I'm not sure what the margin of error should be, but any way you cut it, roughly 1/3 or 1/4 of Warhammer Online's customer base could be not resubbing or thinking about not resubbing. The last official word from Mythic had 750,000 people buying the game. So, if this research is accurate, almost 200,000 of initial buyers of Warhammer Online could be hanging up their boots after the first month. Or, in strict money terms, over 2 BAZILLION dollars a month. Er, 2.5 million $USD per month, sorry.
More importantly - what does this mean in today's market? Would a 25% player first impression cut rate be higher or lower than other MMO’s like Age of Conan, WoW or LOTRO? Your guess is as good as mine. Initial player retention might be far less important than long term player growth, like in World of Warcraft - which started with under 1 million subscribers (according to
) and has now grown to over 10 Million, or about 2 million if you exclude bot and farming accounts from ninja countries. The question then would be: Does Warhammer have what it takes to make a substantial player growth in the coming years?
In my amateur opinion, I would say no. The difference between now and 2004 is that the MMO genre has a lot more to choose from. The competition in the field has increased by about 300%, or even more when talking about strictly fantasy MMO’s. Warcraft undeniably took a lot of players in from other genres and overall, the MMO industry has expanded significantly because of it. On the other hand, Mythic has catered to the already existing customers of other MMO games (mainly) and hasn’t drawn many into the scene. They’re focused on trying to draw away players instead of generate new ones. This was a fundamental marketing flaw that you really can’t do much about, I’m afraid. So, while Paul Barnett put his money on 3 million subscribers in the future, I’d put mine on hovering around 1 million at most. In the end, though, I could just be plain wrong.
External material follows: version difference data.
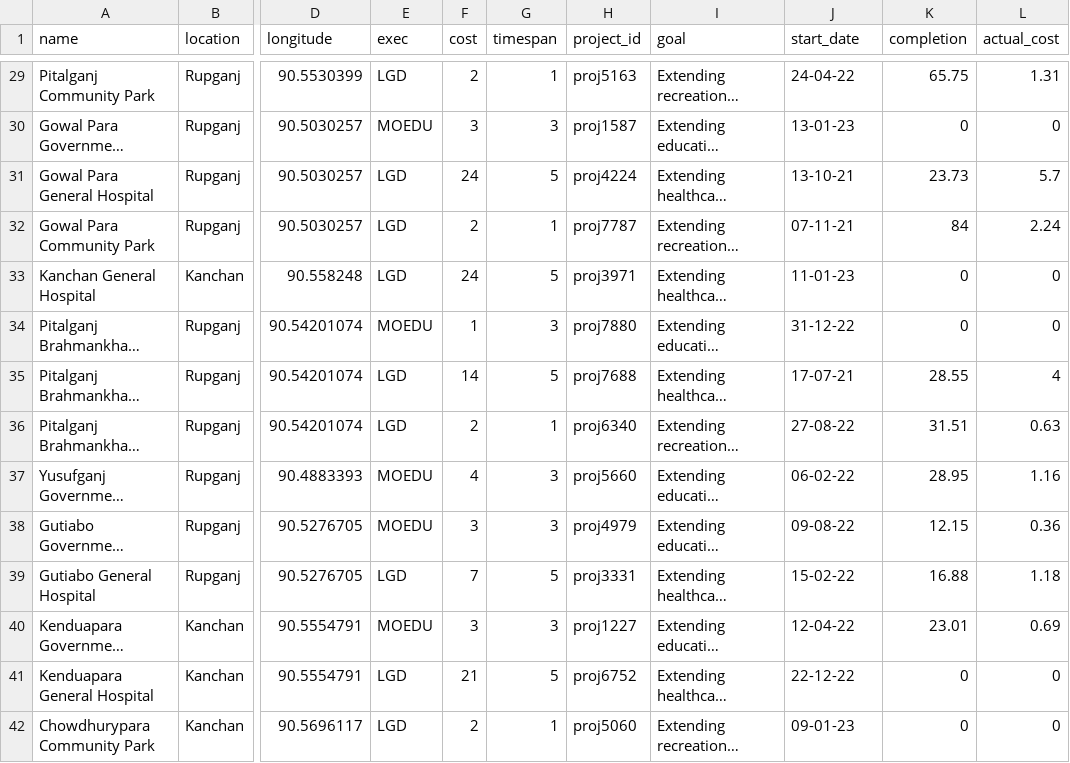
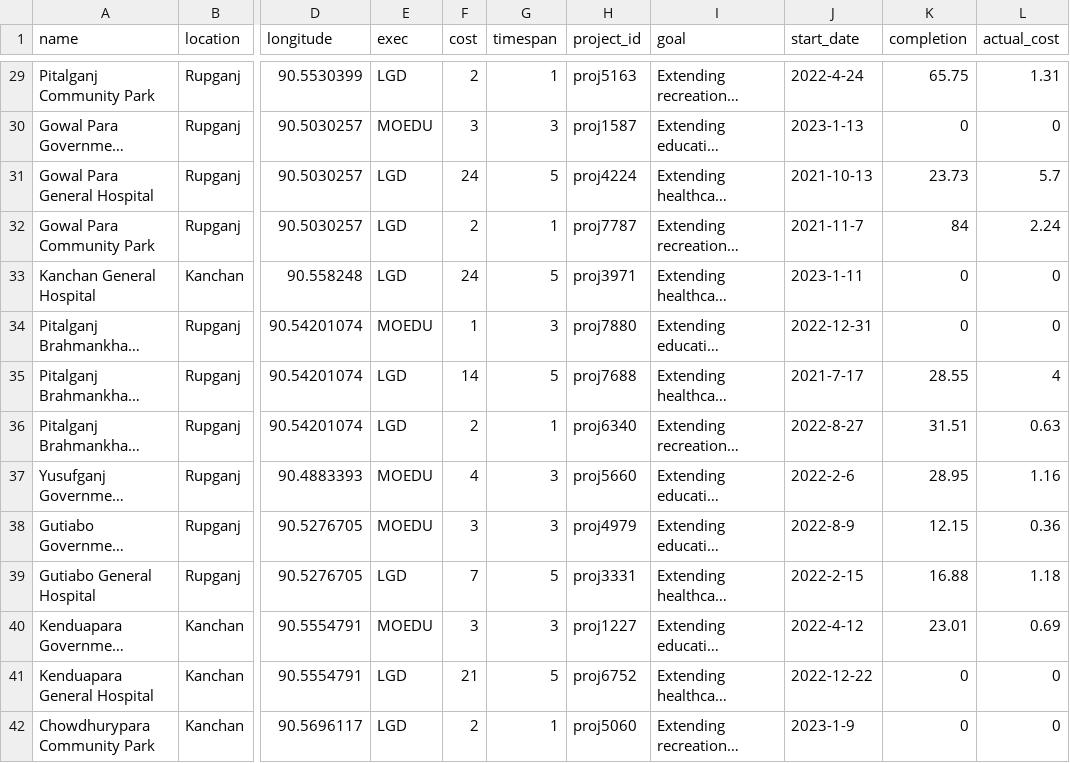
Before and after one commit to ArifShariar/Code_Samurai_2022, a CSV file: data/projects.csv, drawn as a sheet; only a part is shown, gaps mark what is left out; long unchanged cells end in …; the diff covers the shown part only; the diff names each change by its address in the sheet, - before the commit and + after, or states it on an @@ line.

```diff
--- a/data/projects.csv
+++ b/data/projects.csv
-J29 (start_date): 24-04-22
+J29 (start_date): 2022-4-24
-J30 (start_date): 13-01-23
+J30 (start_date): 2023-1-13
-J31 (start_date): 13-10-21
+J31 (start_date): 2021-10-13
-J32 (start_date): 07-11-21
+J32 (start_date): 2021-11-7
-J33 (start_date): 11-01-23
+J33 (start_date): 2023-1-11
-J34 (start_date): 31-12-22
+J34 (start_date): 2022-12-31
-J35 (start_date): 17-07-21
+J35 (start_date): 2021-7-17
-J36 (start_date): 27-08-22
+J36 (start_date): 2022-8-27
-J37 (start_date): 06-02-22
+J37 (start_date): 2022-2-6
-J38 (start_date): 09-08-22
+J38 (start_date): 2022-8-9
-J39 (start_date): 15-02-22
+J39 (start_date): 2022-2-15
-J40 (start_date): 12-04-22
+J40 (start_date): 2022-4-12
-J41 (start_date): 22-12-22
+J41 (start_date): 2022-12-22
-J42 (start_date): 09-01-23
+J42 (start_date): 2023-1-9
```
Also changed, not shown: 2 removed rows and 120 edited cells elsewhere in this file, data/components.csv, data/constraints.csv, 15 other files.
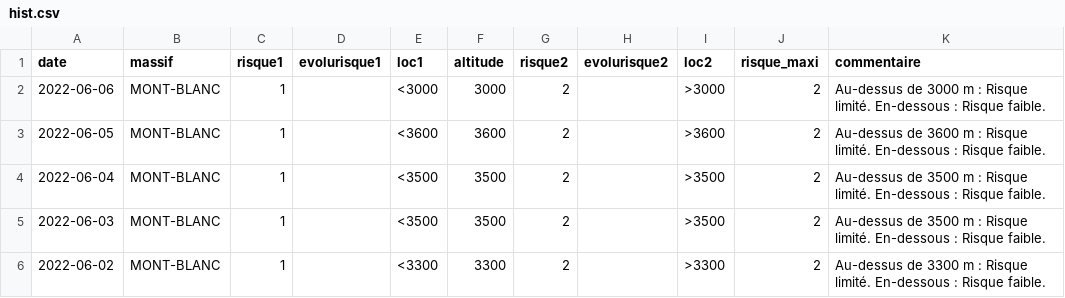
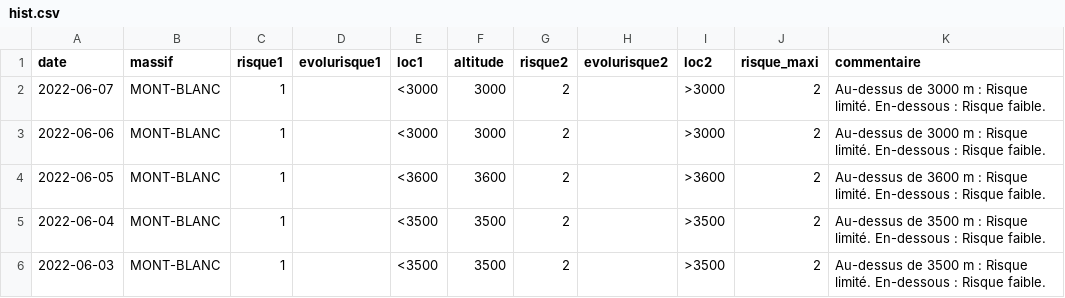
Before and after one commit to qloridant/meteofrance_bra_hist, a CSV file: src/data/MONT-BLANC/hist.csv, drawn as a sheet; only a part is shown; the shorter side is filled out with more unchanged rows; the diff names each change by its address in the sheet, - before the commit and + after, or states it on an @@ line.

Commit message:
Daily automatic file update

```diff
--- a/src/data/MONT-BLANC/hist.csv
+++ b/src/data/MONT-BLANC/hist.csv
+row 2: 2022-06-07 | MONT-BLANC | 1 |  | <3000 | 3000 | 2 |  | >3000 | 2 | Au-dessus de 3000 m : Risque limité. En-dessous : Risque faible.
```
It’ll be curious to see how this affects PVP/RVR based games in the future. I think most will agree that the genre did need - hell, it still needs - more PVP focused games to play. (Hello Darkfall, yes, I know you’re there. Look, about last night…) Let’s hope that just because Warhammer hasn’t generated an enormous player base, other investors and game studios will shy away from creating PVP oriented games.
So, what’s everyone else think? Is this “approval rating” healthy, unhealthy, or just a bunch of crap? How do you think it will do in the long run?
Original article here.